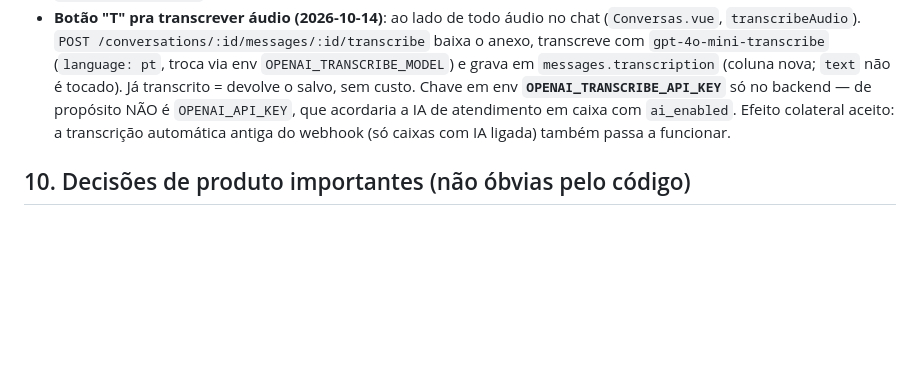
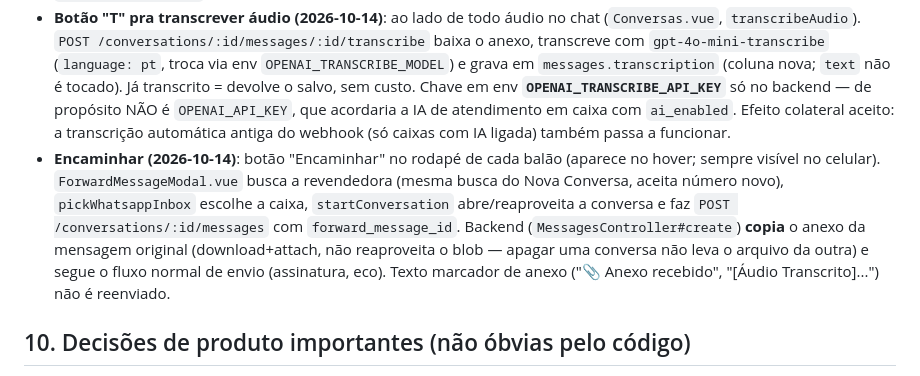
Before and after one commit to balbiss/crm_clara_ferreira_pro, a Markdown page: docs/DOCUMENTACAO_CRM.md, the part around the change. GitHub-like rendering; blank space fills up the shorter version.

Commit message:
Documenta encaminhar mensagem
Co-Authored-By: Claude Opus 5.5 <noreply@anthropic.com>

```diff
--- a/docs/DOCUMENTACAO_CRM.md
+++ b/docs/DOCUMENTACAO_CRM.md
@@ -130,6 +130,7 @@ API oficial do WhatsApp (Meta Cloud API) **ainda não implementada** — arquite
 - **Gotcha do filtro de caixa**: ao trocar de filtro/caixa, a conversa ativa (painel da direita) precisa ser reconciliada pro novo filtro (`reconcileActiveConversation` na store) — sem isso, o auto-seleção da conversa mais recente da conta inteira (que roda sempre que não há nenhuma selecionada, ex: depois de um F5) ignorava o filtro e abria uma conversa de outra caixa sem nenhuma mensagem visível ali.
 - **Assinatura com nome do atendente (2026-10-14)**: chave "Assinar mensagens com o nome de quem respondeu" por caixa (`inboxes.sign_messages`, padrão desligado), em Configurações → Caixas de Entrada → caixa → Configurações. Ligada, `MessagesController#signed_text` põe `*PrimeiroNome:*` + quebra de linha antes do texto **só no que vai pra API** (WAHA/Baileys; no Instagram sem asteriscos) — o `Message.text` gravado e exibido no CRM fica limpo. Não assina: mensagem sem texto (áudio/anexo sem legenda), nota privada, IA, follow-up, agendadas, fluxos, mensagem de encerramento. Nome = `users.first_name` (editável em Agentes). Dedup do eco não é afetado (casa por `source_id`/flag `sending_from_crm_*`, não por texto).
 - **Botão "T" pra transcrever áudio (2026-10-14)**: ao lado de todo áudio no chat (`Conversas.vue`, `transcribeAudio`). `POST /conversations/:id/messages/:id/transcribe` baixa o anexo, transcreve com `gpt-4o-mini-transcribe` (`language: pt`, troca via env `OPENAI_TRANSCRIBE_MODEL`) e grava em `messages.transcription` (coluna nova; `text` não é tocado). Já transcrito = devolve o salvo, sem custo. Chave em env **`OPENAI_TRANSCRIBE_API_KEY`** só no backend — de propósito NÃO é `OPENAI_API_KEY`, que acordaria a IA de atendimento em caixa com `ai_enabled`. Efeito colateral aceito: a transcrição automática antiga do webhook (só caixas com IA ligada) também passa a funcionar.
+- **Encaminhar (2026-10-14)**: botão "Encaminhar" no rodapé de cada balão (aparece no hover; sempre visível no celular). `ForwardMessageModal.vue` busca a revendedora (mesma busca do Nova Conversa, aceita número novo), `pickWhatsappInbox` escolhe a caixa, `startConversation` abre/reaproveita a conversa e faz `POST /conversations/:id/messages` com `forward_message_id`. Backend (`MessagesController#create`) **copia** o anexo da mensagem original (download+attach, não reaproveita o blob — apagar uma conversa não leva o arquivo da outra) e segue o fluxo normal de envio (assinatura, eco). Texto marcador de anexo ("📎 Anexo recebido", "[Áudio Transcrito]...") não é reenviado.
 
 ## 10. Decisões de produto importantes (não óbvias pelo código)
 
```
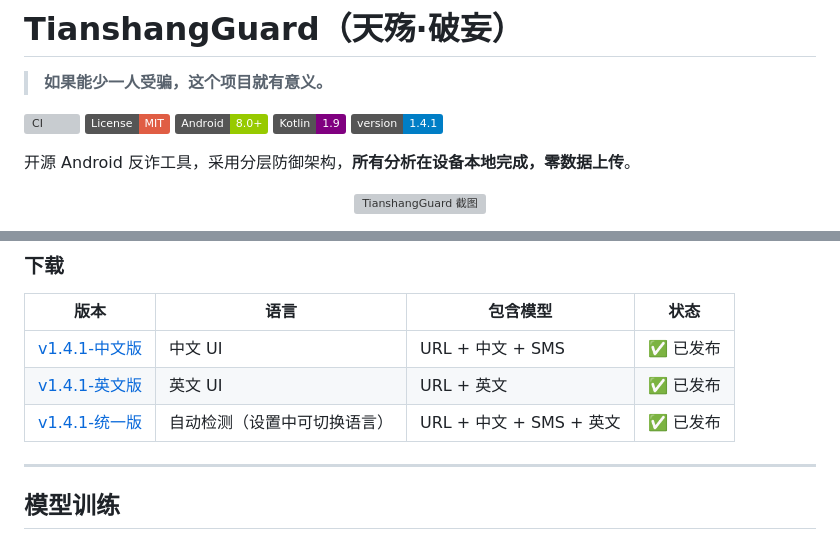
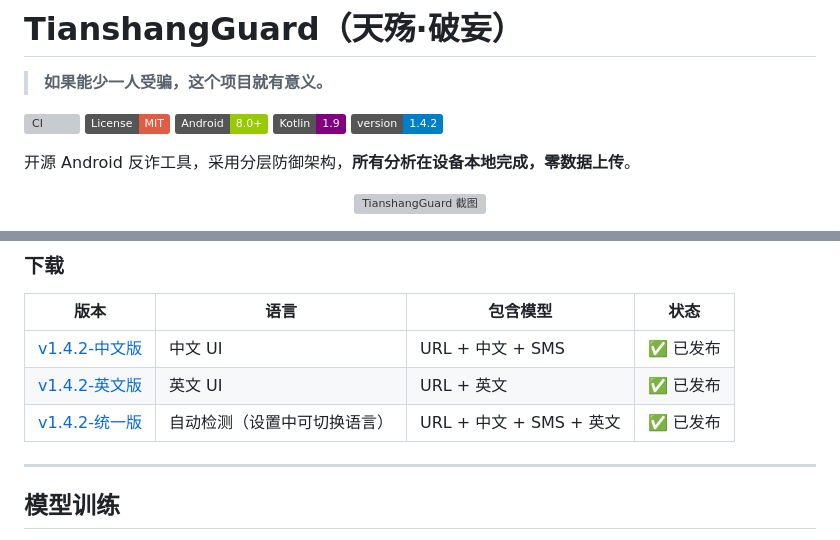
Before and after one commit to Tianshang301/TianshangGuard, a Markdown page: readme/README.zh-CN.md, 2 parts joined by grey strips. GitHub-like rendering; badges without logos; grey boxes are pictures that could not be loaded.

```diff
--- a/readme/README.zh-CN.md
+++ b/readme/README.zh-CN.md
@@ -6,7 +6,7 @@
 [![License: MIT](https://img.shields.io/badge/License-MIT-red.svg)](LICENSE)
 [![Android](https://img.shields.io/badge/Android-8.0%2B-green.svg)](https://developer.android.com/about/versions/oreo)
 [![Kotlin](https://img.shields.io/badge/Kotlin-1.9-purple.svg)](https://kotlinlang.org)
-![Version](https://img.shields.io/badge/version-1.4.1-blue.svg)
+![Version](https://img.shields.io/badge/version-1.4.2-blue.svg)
 
 开源 Android 反诈工具，采用分层防御架构，**所有分析在设备本地完成，零数据上传**。
 
@@ -201,9 +201,9 @@ adb install app/build/outputs/apk/zh/release/app-zh-release.apk
 
 | 版本 | 语言 | 包含模型 | 状态 |
 |------|------|----------|------|
-| [v1.4.1-中文版](https://github.com/Tianshang301/TianshangGuard/releases/tag/v1.4.1-chinese) | 中文 UI | URL + 中文 + SMS | ✅ 已发布 |
-| [v1.4.1-英文版](https://github.com/Tianshang301/TianshangGuard/releases/tag/v1.4.1-english) | 英文 UI | URL + 英文 | ✅ 已发布 |
-| [v1.4.1-统一版](https://github.com/Tianshang301/TianshangGuard/releases/tag/v1.4.1-unified) | 自动检测（设置中可切换语言） | URL + 中文 + SMS + 英文 | ✅ 已发布 |
+| [v1.4.2-中文版](https://github.com/Tianshang301/TianshangGuard/releases/tag/v1.4.2-chinese) | 中文 UI | URL + 中文 + SMS | ✅ 已发布 |
+| [v1.4.2-英文版](https://github.com/Tianshang301/TianshangGuard/releases/tag/v1.4.2-english) | 英文 UI | URL + 英文 | ✅ 已发布 |
+| [v1.4.2-统一版](https://github.com/Tianshang301/TianshangGuard/releases/tag/v1.4.2-unified) | 自动检测（设置中可切换语言） | URL + 中文 + SMS + 英文 | ✅ 已发布 |
 
 ---
 
```
Also changed, not shown: README.md (+4 -4 lines).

▬▬▬▬▬▬▬▬▬▬

Action item: Pictures stay out; everything else in the listing above is to be repeated exactly.

Worked solution:
Before and after one commit to balbiss/crm_clara_ferreira_pro, a Markdown page: docs/DOCUMENTACAO_CRM.md, the part around the change. GitHub-like rendering; blank space fills up the shorter version.

Commit message:
Documenta encaminhar mensagem
Co-Authored-By: Claude Opus 5.5 <noreply@anthropic.com>

```diff
--- a/docs/DOCUMENTACAO_CRM.md
+++ b/docs/DOCUMENTACAO_CRM.md
@@ -130,6 +130,7 @@ API oficial do WhatsApp (Meta Cloud API) **ainda não implementada** — arquite
 - **Gotcha do filtro de caixa**: ao trocar de filtro/caixa, a conversa ativa (painel da direita) precisa ser reconciliada pro novo filtro (`reconcileActiveConversation` na store) — sem isso, o auto-seleção da conversa mais recente da conta inteira (que roda sempre que não há nenhuma selecionada, ex: depois de um F5) ignorava o filtro e abria uma conversa de outra caixa sem nenhuma mensagem visível ali.
 - **Assinatura com nome do atendente (2026-10-14)**: chave "Assinar mensagens com o nome de quem respondeu" por caixa (`inboxes.sign_messages`, padrão desligado), em Configurações → Caixas de Entrada → caixa → Configurações. Ligada, `MessagesController#signed_text` põe `*PrimeiroNome:*` + quebra de linha antes do texto **só no que vai pra API** (WAHA/Baileys; no Instagram sem asteriscos) — o `Message.text` gravado e exibido no CRM fica limpo. Não assina: mensagem sem texto (áudio/anexo sem legenda), nota privada, IA, follow-up, agendadas, fluxos, mensagem de encerramento. Nome = `users.first_name` (editável em Agentes). Dedup do eco não é afetado (casa por `source_id`/flag `sending_from_crm_*`, não por texto).
 - **Botão "T" pra transcrever áudio (2026-10-14)**: ao lado de todo áudio no chat (`Conversas.vue`, `transcribeAudio`). `POST /conversations/:id/messages/:id/transcribe` baixa o anexo, transcreve com `gpt-4o-mini-transcribe` (`language: pt`, troca via env `OPENAI_TRANSCRIBE_MODEL`) e grava em `messages.transcription` (coluna nova; `text` não é tocado). Já transcrito = devolve o salvo, sem custo. Chave em env **`OPENAI_TRANSCRIBE_API_KEY`** só no backend — de propósito NÃO é `OPENAI_API_KEY`, que acordaria a IA de atendimento em caixa com `ai_enabled`. Efeito colateral aceito: a transcrição automática antiga do webhook (só caixas com IA ligada) também passa a funcionar.
+- **Encaminhar (2026-10-14)**: botão "Encaminhar" no rodapé de cada balão (aparece no hover; sempre visível no celular). `ForwardMessageModal.vue` busca a revendedora (mesma busca do Nova Conversa, aceita número novo), `pickWhatsappInbox` escolhe a caixa, `startConversation` abre/reaproveita a conversa e faz `POST /conversations/:id/messages` com `forward_message_id`. Backend (`MessagesController#create`) **copia** o anexo da mensagem original (download+attach, não reaproveita o blob — apagar uma conversa não leva o arquivo da outra) e segue o fluxo normal de envio (assinatura, eco). Texto marcador de anexo ("📎 Anexo recebido", "[Áudio Transcrito]...") não é reenviado.
 
 ## 10. Decisões de produto importantes (não óbvias pelo código)
 
```
Before and after one commit to Tianshang301/TianshangGuard, a Markdown page: readme/README.zh-CN.md, 2 parts joined by grey strips. GitHub-like rendering; badges without logos; grey boxes are pictures that could not be loaded.

```diff
--- a/readme/README.zh-CN.md
+++ b/readme/README.zh-CN.md
@@ -6,7 +6,7 @@
 [![License: MIT](https://img.shields.io/badge/License-MIT-red.svg)](LICENSE)
 [![Android](https://img.shields.io/badge/Android-8.0%2B-green.svg)](https://developer.android.com/about/versions/oreo)
 [![Kotlin](https://img.shields.io/badge/Kotlin-1.9-purple.svg)](https://kotlinlang.org)
-![Version](https://img.shields.io/badge/version-1.4.1-blue.svg)
+![Version](https://img.shields.io/badge/version-1.4.2-blue.svg)
 
 开源 Android 反诈工具，采用分层防御架构，**所有分析在设备本地完成，零数据上传**。
 
@@ -201,9 +201,9 @@ adb install app/build/outputs/apk/zh/release/app-zh-release.apk
 
 | 版本 | 语言 | 包含模型 | 状态 |
 |------|------|----------|------|
-| [v1.4.1-中文版](https://github.com/Tianshang301/TianshangGuard/releases/tag/v1.4.1-chinese) | 中文 UI | URL + 中文 + SMS | ✅ 已发布 |
-| [v1.4.1-英文版](https://github.com/Tianshang301/TianshangGuard/releases/tag/v1.4.1-english) | 英文 UI | URL + 英文 | ✅ 已发布 |
-| [v1.4.1-统一版](https://github.com/Tianshang301/TianshangGuard/releases/tag/v1.4.1-unified) | 自动检测（设置中可切换语言） | URL + 中文 + SMS + 英文 | ✅ 已发布 |
+| [v1.4.2-中文版](https://github.com/Tianshang301/TianshangGuard/releases/tag/v1.4.2-chinese) | 中文 UI | URL + 中文 + SMS | ✅ 已发布 |
+| [v1.4.2-英文版](https://github.com/Tianshang301/TianshangGuard/releases/tag/v1.4.2-english) | 英文 UI | URL + 英文 | ✅ 已发布 |
+| [v1.4.2-统一版](https://github.com/Tianshang301/TianshangGuard/releases/tag/v1.4.2-unified) | 自动检测（设置中可切换语言） | URL + 中文 + SMS + 英文 | ✅ 已发布 |
 
 ---
 
```
Also changed, not shown: README.md (+4 -4 lines).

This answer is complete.